━━━━━ GIVEN RECORDS
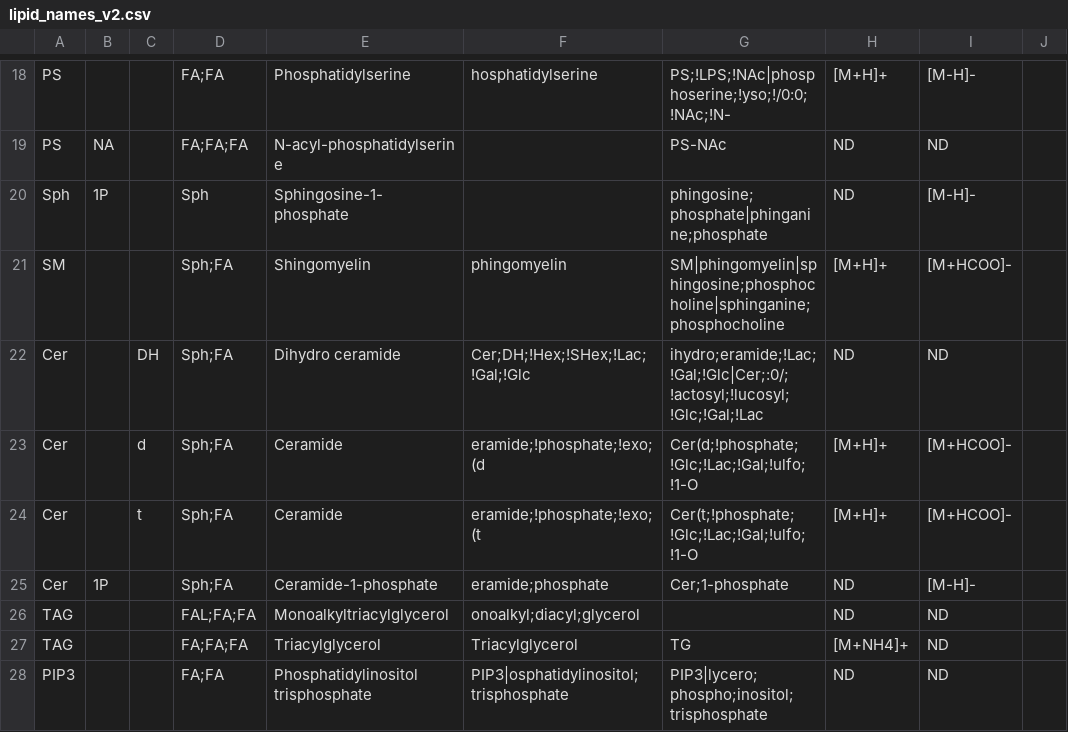
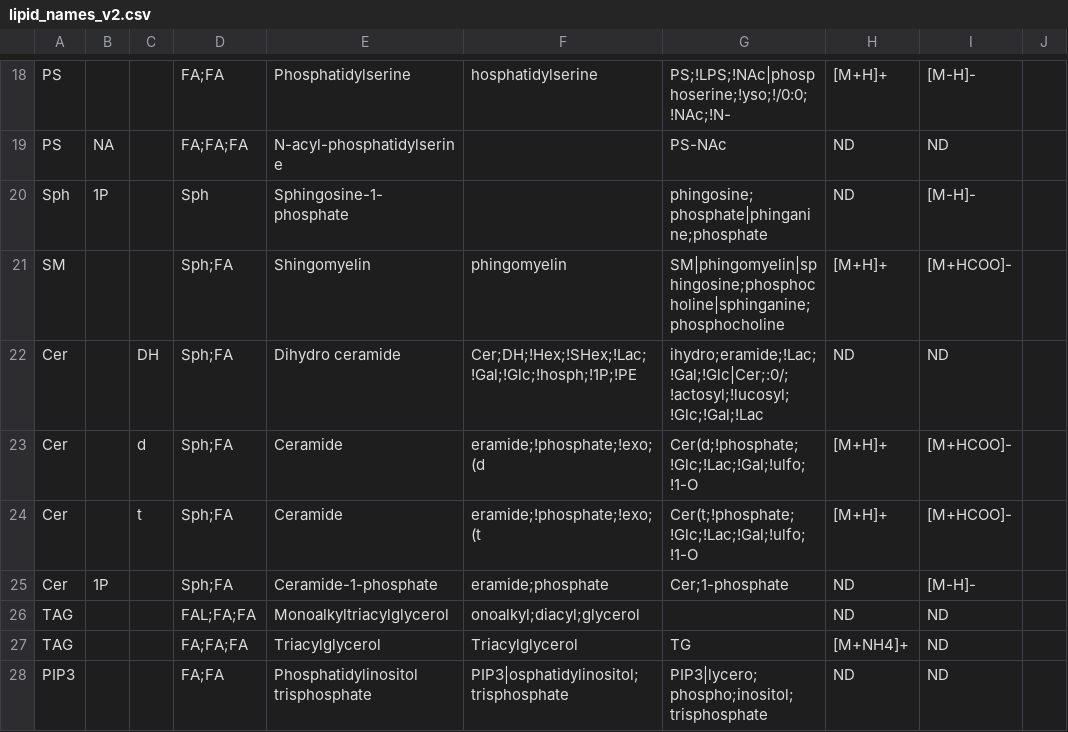
Before and after one commit to saezlab/lipyd, a CSV file: src/lipyd/data/lipid_names_v2.csv, drawn as a sheet; only a part is shown, gaps mark what is left out.

Commit message:
lipid name definitions: capturing CerP at Cer avoided

```diff
--- a/src/lipyd/data/lipid_names_v2.csv
+++ b/src/lipyd/data/lipid_names_v2.csv
@@ -21,3 +21,3 @@ Sph	1P		Sph	Sphingosine-1-phosphate		phingosine;phosphate|phinganine;phosphate	N
 SM			Sph;FA	Shingomyelin	phingomyelin	SM|phingomyelin|sphingosine;phosphocholine|sphinganine;phosphocholine	[M+H]+	[M+HCOO]-
-Cer		DH	Sph;FA	Dihydro ceramide	Cer;DH;!Hex;!SHex;!Lac;!Gal;!Glc	ihydro;eramide;!Lac;!Gal;!Glc|Cer;:0/;!actosyl;!lucosyl;!Glc;!Gal;!Lac	ND	ND
+Cer		DH	Sph;FA	Dihydro ceramide	Cer;DH;!Hex;!SHex;!Lac;!Gal;!Glc;!hosph;!1P;!PE	ihydro;eramide;!Lac;!Gal;!Glc|Cer;:0/;!actosyl;!lucosyl;!Glc;!Gal;!Lac	ND	ND
 Cer		d	Sph;FA	Ceramide	eramide;!phosphate;!exo;(d	Cer(d;!phosphate;!Glc;!Lac;!Gal;!ulfo;!1-O	[M+H]+	[M+HCOO]-
```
━━━━━━━━━━
> _TASK PROMPT_
What belongs in the answer is each line of the listing that contains the word "eramide".

> _ANSWER BOX_
-Cer		DH	Sph;FA	Dihydro ceramide	Cer;DH;!Hex;!SHex;!Lac;!Gal;!Glc	ihydro;eramide;!Lac;!Gal;!Glc|Cer;:0/;!actosyl;!lucosyl;!Glc;!Gal;!Lac	ND	ND
+Cer		DH	Sph;FA	Dihydro ceramide	Cer;DH;!Hex;!SHex;!Lac;!Gal;!Glc;!hosph;!1P;!PE	ihydro;eramide;!Lac;!Gal;!Glc|Cer;:0/;!actosyl;!lucosyl;!Glc;!Gal;!Lac	ND	ND
 Cer		d	Sph;FA	Ceramide	eramide;!phosphate;!exo;(d	Cer(d;!phosphate;!Glc;!Lac;!Gal;!ulfo;!1-O	[M+H]+	[M+HCOO]-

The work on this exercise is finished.